Carey L Friedman, University of Rhode Island


Polyethylene (PE) sampler uptake was compared to polychaete uptake to assess bioavailability of polychlorinated biphenyls (PCBs) from resuspended sediments in the laboratory. Disequilibrium-corrected PE were found to take up PCBs in nearly a 1:1 ratio with polychaete lipid (r2 = 0.88), demonstrating that PE samplers are good biomimetic tools in laboratory exposure tests. When dissolved concentrations were calculated based on equilibrium partitioning from both PE and lipid, PE were found to overestimate biota exposure by 3.6 times on average. PE samplers and polychaetes demonstrated that resuspension under varying water column redox conditions does not affect bioavailability of residual PCBs. In a separate experiment, PE samplers used to measure the water column during laboratory sediment resuspensions suggested dredging-induced resuspension causes an increase in partitioning of sedimentary PCBs to the aqueous phase. The fraction of release that was freely dissolved versus dissolved organic carbon (DOC)-associated depended on PCB physicochemical characteristics. PE samplers deployed in the field (Newark Bay, NJ) provided freely dissolved and gaseous concentrations of polychlorinated dibenzo-p-dioxins/furans (PCDD/Fs) in the water column and atmosphere and indicated the direction of PCDD/F activity gradients. High surface water-air gradients were found for most PCDD/Fs analyzed, indicating Newark Bay is a source of PCDD/Fs to the New York/New Jersey atmosphere. Water colunm gradients were variable but generally close to one, suggesting the water column is well mixed with respect to PCDD/Fs. Porewater-water column gradients were also generally close to one for low MW PCDD/Fs, but greater than one in the direction of the water column for high MW PCDD/Fs, indicating that sediment porewater is a net source of high MW PCDD/Fs to the water column. The uptake of PCDD/Fs by PE samplers tumbled in the laboratory with Newark Bay sediment was compared to PCDD/F uptake by native biota collected from the Bay. PE- and lipid-based partitioning suggested that PE were underestimating the porewater concentrations that biota are exposed to by ∼3 times. ^

Subject Area

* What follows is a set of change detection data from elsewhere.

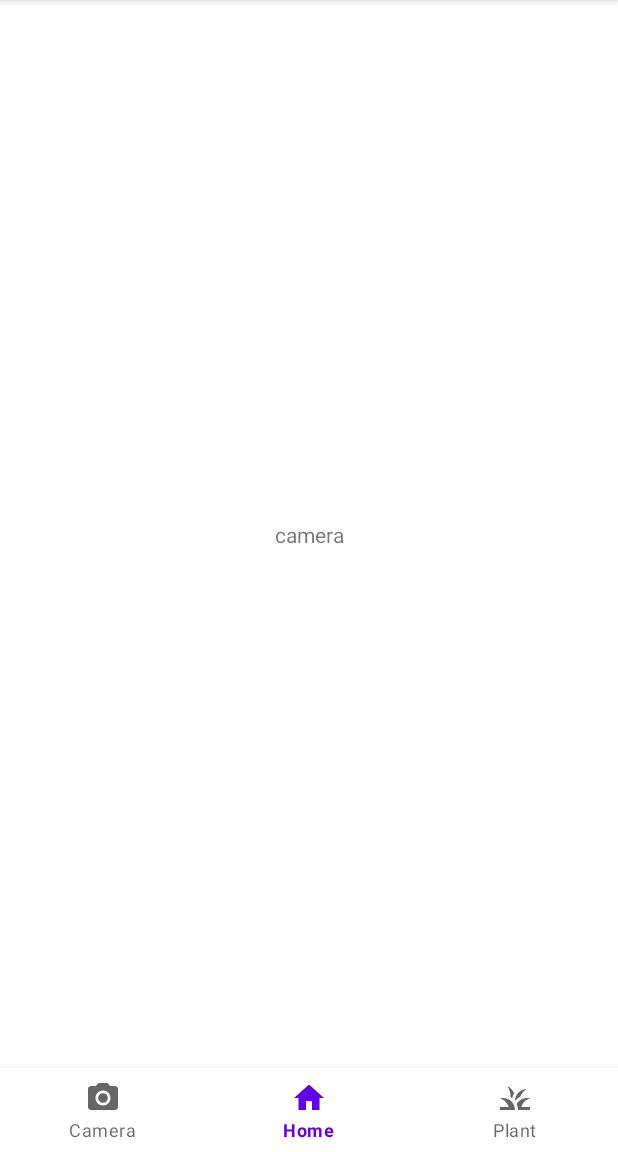
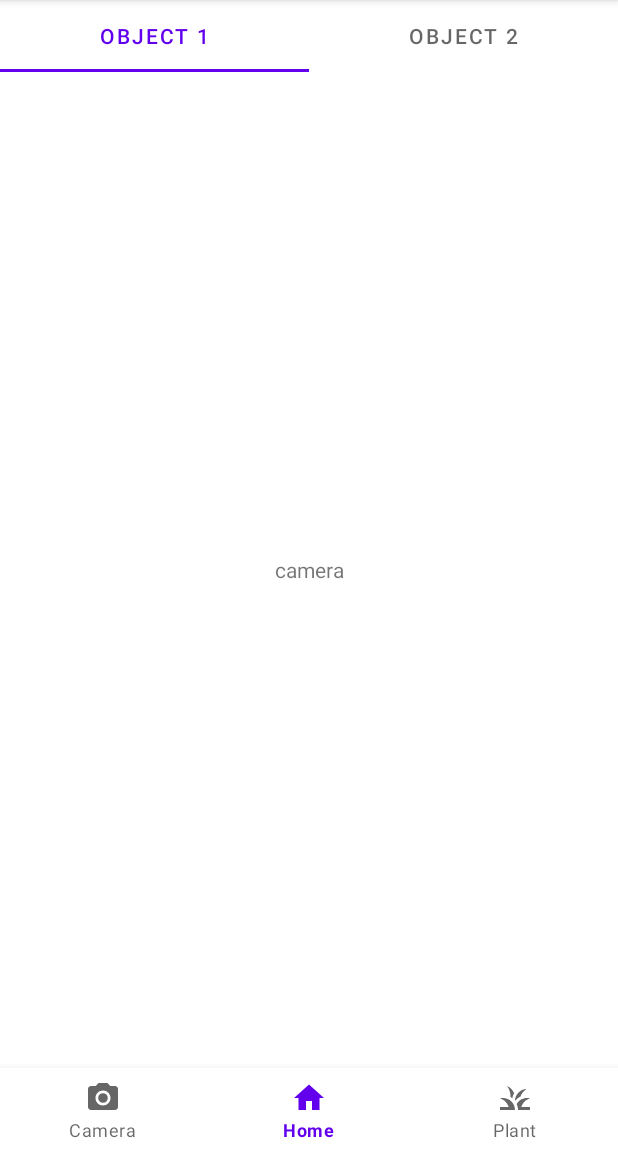
Before and after one commit to kimwest00/kotlin-basic-projec, an Android app: the screen it shows after launch (MainActivity), on a phone screen of 412 x 824 dp, the part 84-1236 px from its top. Run offline under Robolectric (Android 15) with nearby library versions, the phone set to English and light mode, and no system bars.

Commit message:
FEAT - tabLayout 추가 연결

```diff
--- a/week6/app/src/main/java/umc/standard/myapplication/HomeFragment.kt
+++ b/week6/app/src/main/java/umc/standard/myapplication/HomeFragment.kt
@@ -6,6 +6,7 @@ import android.view.View
 import android.view.ViewGroup
 import androidx.fragment.app.Fragment
 import androidx.viewpager2.widget.ViewPager2
+import com.google.android.material.tabs.TabLayoutMediator
 import umc.standard.myapplication.databinding.FragmentHomeBinding
 
 class HomeFragment : Fragment() {
@@ -25,5 +26,9 @@ class HomeFragment : Fragment() {
         viewpagerAdapter = ViewPagerAdapter(this)
         viewPager = viewBindng.vpNews
         viewPager.adapter = viewpagerAdapter
+        var tabLayout = viewBindng.tabLayout
+        TabLayoutMediator(tabLayout,viewPager){tab,position ->
+            tab.text = "OBJECT ${(position + 1)}"
+        }.attach()
     }
 }
--- a/week6/app/src/main/res/layout/fragment_home.xml
+++ b/week6/app/src/main/res/layout/fragment_home.xml
@@ -3,11 +3,18 @@
     android:layout_width="match_parent"
     android:layout_height="match_parent"
     xmlns:app="http://schemas.android.com/apk/res-auto">
+    <com.google.android.material.tabs.TabLayout
+        android:id="@+id/tab_layout"
+        android:layout_width="match_parent"
+        android:layout_height="wrap_content"
+        app:layout_constraintTop_toTopOf="parent"
+        app:layout_constraintBottom_toTopOf="@id/vp_news"/>
     <androidx.viewpager2.widget.ViewPager2
         android:id="@+id/vp_news"
         android:orientation="horizontal"
         android:layout_width="match_parent"
-        android:layout_height="wrap_content"
-        app:layout_constraintTop_toTopOf="parent"
-        app:layout_constraintBottom_toBottomOf="parent"/>
+        android:layout_height="0dp"
+        app:layout_constraintTop_toBottomOf="@id/tab_layout"
+        app:layout_constraintBottom_toBottomOf="parent
+"/>
 </androidx.constraintlayout.widget.ConstraintLayout>
```
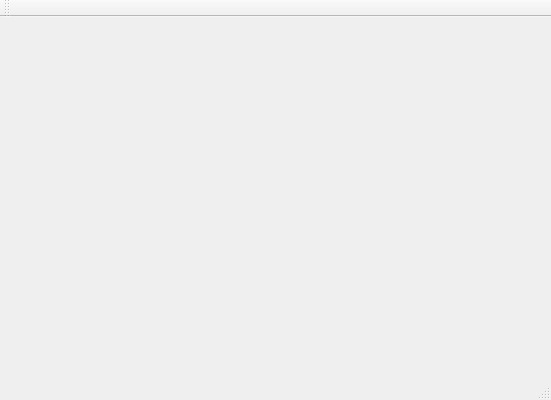
Old version of the form TCP_Serveur/TCP_Serveur/TCP_Serveur.ui in the repository VolletMaxence/Super-Projet-QT.
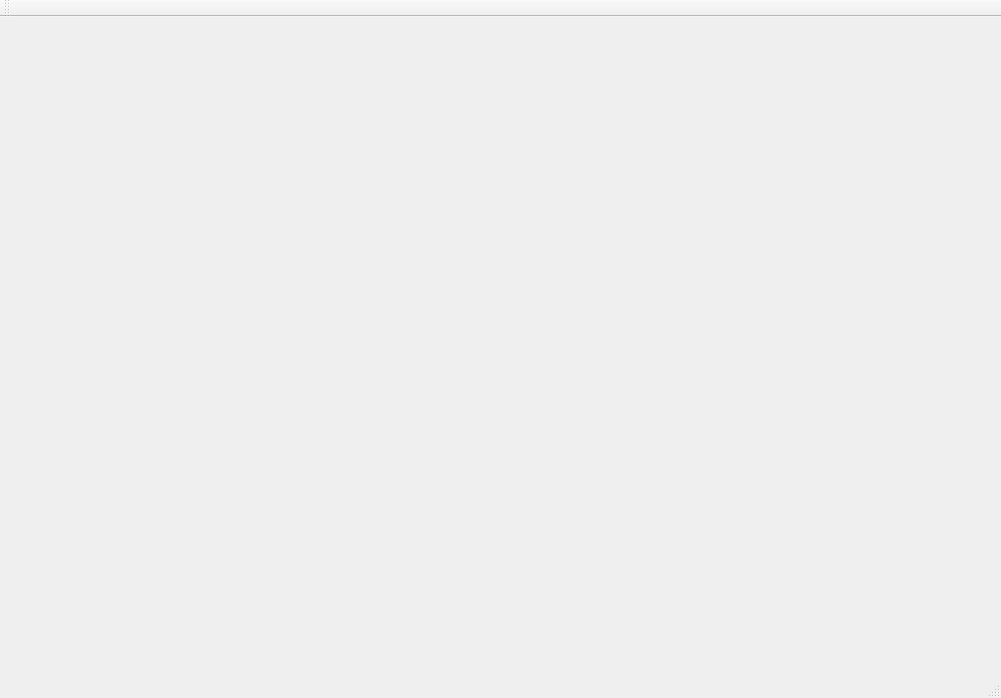
New version of the form.

What changed in the file:
```diff
--- a/TCP_Serveur/TCP_Serveur/TCP_Serveur.ui
+++ b/TCP_Serveur/TCP_Serveur/TCP_Serveur.ui
@@ -6,8 +6,8 @@
    <rect>
     <x>0</x>
     <y>0</y>
-    <width>551</width>
-    <height>400</height>
+    <width>1001</width>
+    <height>698</height>
    </rect>
   </property>
   <property name="windowTitle">
@@ -17,10 +17,10 @@
    <widget class="QLabel" name="connectionStatusLabel">
     <property name="geometry">
      <rect>
-      <x>170</x>
-      <y>110</y>
-      <width>181</width>
-      <height>31</height>
+      <x>350</x>
+      <y>140</y>
+      <width>221</width>
+      <height>51</height>
      </rect>
     </property>
     <property name="text">
@@ -30,9 +30,9 @@
    <widget class="QLabel" name="Message">
     <property name="geometry">
      <rect>
-      <x>160</x>
-      <y>200</y>
-      <width>191</width>
+      <x>90</x>
+      <y>190</y>
+      <width>161</width>
       <height>41</height>
      </rect>
     </property>
@@ -43,10 +43,10 @@
    <widget class="QLabel" name="test">
     <property name="geometry">
      <rect>
-      <x>180</x>
-      <y>280</y>
-      <width>141</width>
-      <height>21</height>
+      <x>330</x>
+      <y>360</y>
+      <width>261</width>
+      <height>71</height>
      </rect>
     </property>
     <property name="text">
```
Left out of the diff: 8 changed lines with no effect on the pictures.
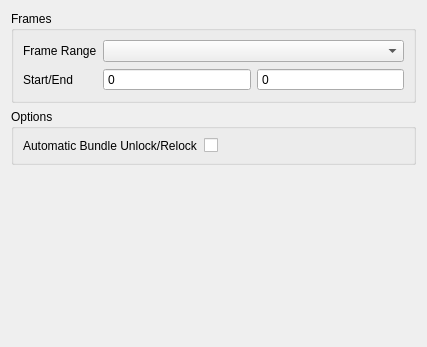
This is python/mmSolver/tools/raycastmarker/ui/raycastmarker_layout.ui in david-cattermole/mayaMatchMoveSolver as Qt 5 draws it before an edit. The edited form follows.
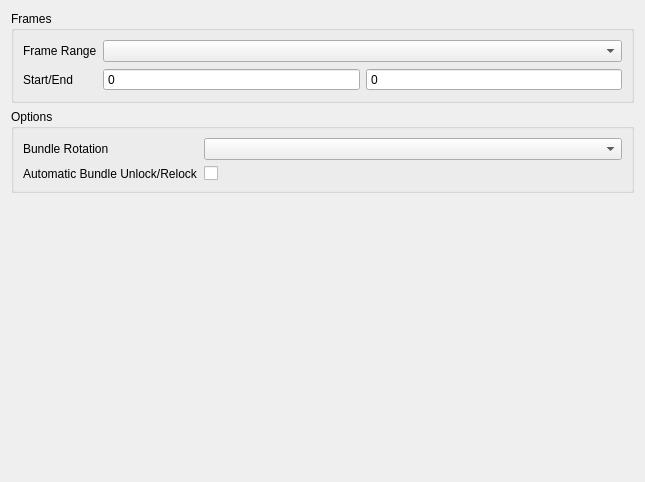
This is the edited form.

Commit message:
Ability to animate the rotation of a bundle when ray-cast onto a surface.
For this to work, the rotation attributes must be visible to the user
and must be unlocked/re-locked the same as the translations.

The option was added to the Raycast Marker tool UI to either:
- No Change to the rotation.
- Aim at Camera with the bundle rotations.
- Mesh Normal with the bundle rotations.

Issue #230.

```diff
--- a/python/mmSolver/tools/raycastmarker/ui/raycastmarker_layout.ui
+++ b/python/mmSolver/tools/raycastmarker/ui/raycastmarker_layout.ui
@@ -6,8 +6,8 @@
    <rect>
     <x>0</x>
     <y>0</y>
-    <width>427</width>
-    <height>347</height>
+    <width>645</width>
+    <height>482</height>
    </rect>
   </property>
   <property name="windowTitle">
@@ -73,16 +73,26 @@
       <string>Options</string>
      </property>
      <layout class="QFormLayout" name="options2_layout">
-      <item row="0" column="0">
+      <item row="1" column="0">
        <widget class="QLabel" name="bundleUnlockRelockLabel">
         <property name="text">
          <string>Automatic Bundle Unlock/Relock</string>
         </property>
        </widget>
       </item>
-      <item row="0" column="1">
+      <item row="1" column="1">
        <widget class="QCheckBox" name="bundleUnlockRelockCheckBox"/>
       </item>
+      <item row="0" column="0">
+       <widget class="QLabel" name="bundleRotateModeLabel">
+        <property name="text">
+         <string>Bundle Rotation</string>
+        </property>
+       </widget>
+      </item>
+      <item row="0" column="1">
+       <widget class="QComboBox" name="bundleRotateModeComboBox"/>
+      </item>
      </layout>
     </widget>
    </item>
```
The commit also changes 4 other files.
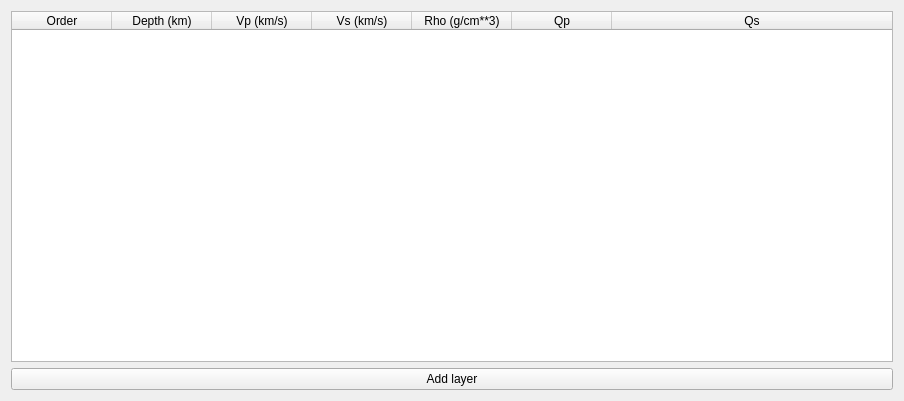
First picture: the form in isp/resources/designer_uis/CrustalModelParametersFrame.ui, repository ProjectISP/ISP, before the edit.
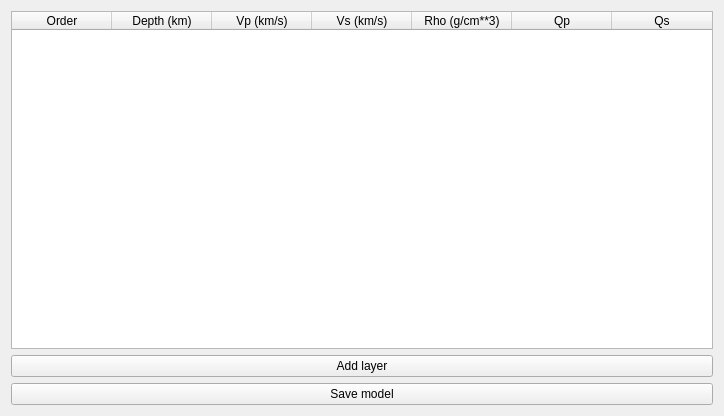
Second picture: the form after the edit.

Commit message: Moment tensor Isola  (first stage) + example T5. In the folder mti/green_source there are compiled mac_os version of elemse.for and gr_xyz (necessary change) setup.py. folder green_source must be protected always with the list of files I push

What changed in the file:
```diff
--- a/isp/resources/designer_uis/CrustalModelParametersFrame.ui
+++ b/isp/resources/designer_uis/CrustalModelParametersFrame.ui
@@ -6,8 +6,8 @@
    <rect>
     <x>0</x>
     <y>0</y>
-    <width>904</width>
-    <height>401</height>
+    <width>724</width>
+    <height>416</height>
    </rect>
   </property>
   <property name="windowTitle">
@@ -63,6 +63,13 @@
      </property>
     </widget>
    </item>
+   <item>
+    <widget class="QPushButton" name="saveBtn">
+     <property name="text">
+      <string>Save model</string>
+     </property>
+    </widget>
+   </item>
   </layout>
  </widget>
  <resources/>
```
The commit also changes 122 other files.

Chemical Oceanography|Sedimentary Geology

Recommended Citation

Carey L Friedman, "Using passive samplers to measure the bioavailability and transport of sedimentary organic contaminants" (2010). Dissertations and Master's Theses (Campus Access). Paper AAI3430339.